Here, we will use an acute, pharmacokinetically controlled alcohol challenge and magnetic resonance spectroscopy (MRS) to study the relationship between brain alcohol and glutamate concentrations, and correlate these with subjective feelings of alcohol effects, as measured by the Drug Effects Questionnaire (DEQ) in human subjects. Correlations between MRS data and other behavioral data from the Sensitivity to Punishment and Sensitivity to Reward Questionnaire (SPSRQ), Alcohol Sensitivity Questionnaire (ASQ), and the Alcohol Effects Questionnaire (AEFQ) will be investigated.
Healthy participants aged 21-45, without gross impairment of judgment or complicated psychiatric or other morbidity, will receive a preliminary infusion to ensure no adverse effects from intravenous (IV) alcohol administration to a target BAC of 0.08g/dl. In a subsequent session, participants will be infused with alcohol to the same target level while being scanned in the MR scanner and reporting subjective feelings using the DEQ. Two groups of subjects will be recruited: heavy drinkers, classified as females who consume 15 plus drinks per week and males who consume 20 plus drinks per weekthose who consume between 20 and 40 drinks per week, and light drinkers, classified as females who consume between 1 and 10 drinks per week and males who consume between 1 and 14 drinks per week. those who consume between 1 and 14 drinks per week.
Central glutamate levels will be quantified at 3T using pharmacologically validated MRS methodology recently published from our laboratory, and its relationship to central alcohol levels will be determined.

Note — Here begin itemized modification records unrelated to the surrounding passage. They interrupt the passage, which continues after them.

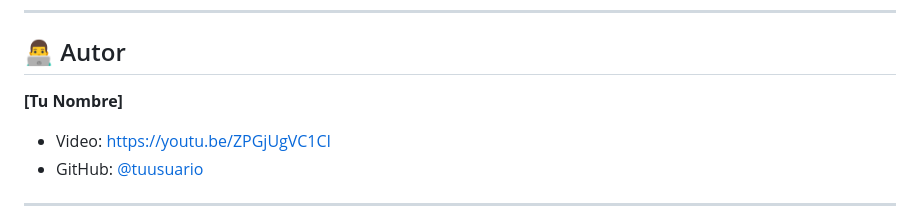
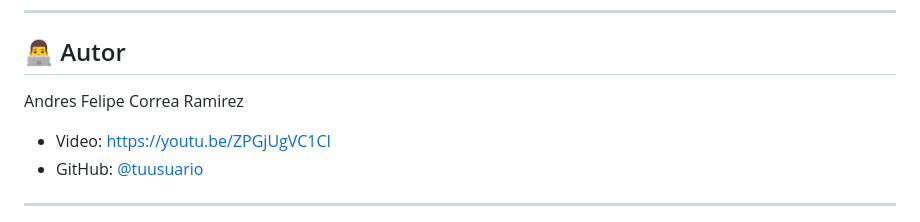
Before and after one commit to af95correa-rgb/TallerFinal, a Markdown page: README.md, the part around the change. Drawn GitHub-style.

Commit message:
Update author name in README.md

```diff
--- a/README.md
+++ b/README.md
@@ -769,7 +769,7 @@ GO
 
 ## 👨‍💻 Autor
 
-**[Tu Nombre]**
+Andres Felipe Correa Ramirez
 - Video: https://youtu.be/ZPGjUgVC1CI
 - GitHub: [@tuusuario](https://github.com/tuusuario)
 
```
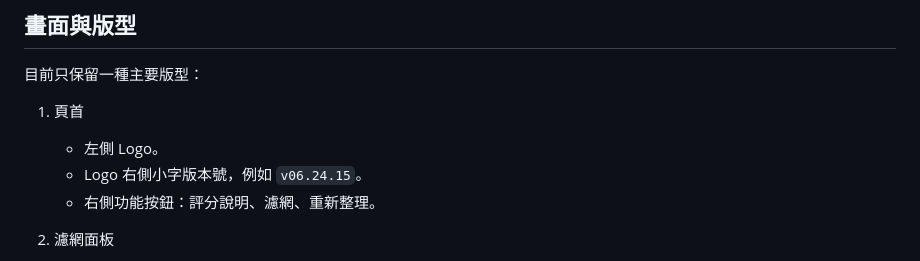
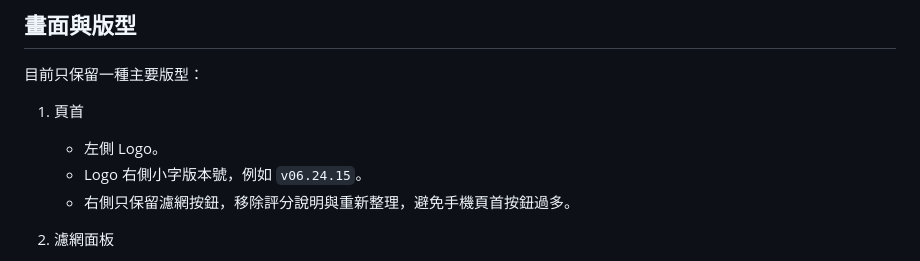
Before and after one commit to green-tea-king/nearby-good-eats, a Markdown page: design.md, the part around one of its changes. GitHub-like rendering.

```diff
--- a/design.md
+++ b/design.md
@@ -43,7 +43,7 @@
 1. 頁首
    - 左側 Logo。
    - Logo 右側小字版本號，例如 `v06.24.15`。
-   - 右側功能按鈕：評分說明、濾網、重新整理。
+   - 右側只保留濾網按鈕，移除評分說明與重新整理，避免手機頁首按鈕過多。
 
 2. 濾網面板
    - 預設收合，點漢堡按鈕展開。
```
Also changed, not shown: other parts of design.md (+1 -1 lines).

Relationships will also be analyzed between DEQ scores and brain glutamate and alcohol levels. Finally, it will be examined whether drinking history (i.e. being a light versus heavy drinker) is a moderator of any of these relationships.
|Contact: Caitlin A. Durkee||(301) email@example.com|
|Contact: Reza Momenan, Ph.D.||(301) firstname.lastname@example.org|
|United States, Maryland|
|National Institutes of Health Clinical Center, 9000 Rockville Pike||Recruiting|
|Bethesda, Maryland, United States, 20892|
|Contact: For more information at the NIH Clinical Center contact Patient Recruitment and Public Liaison Office (PRPL) 800-411-1222 ext TTY8664111010 email@example.com|
|Principal Investigator:||Reza Momenan, Ph.D.||National Institute on Alcohol Abuse and Alcoholism (NIAAA)|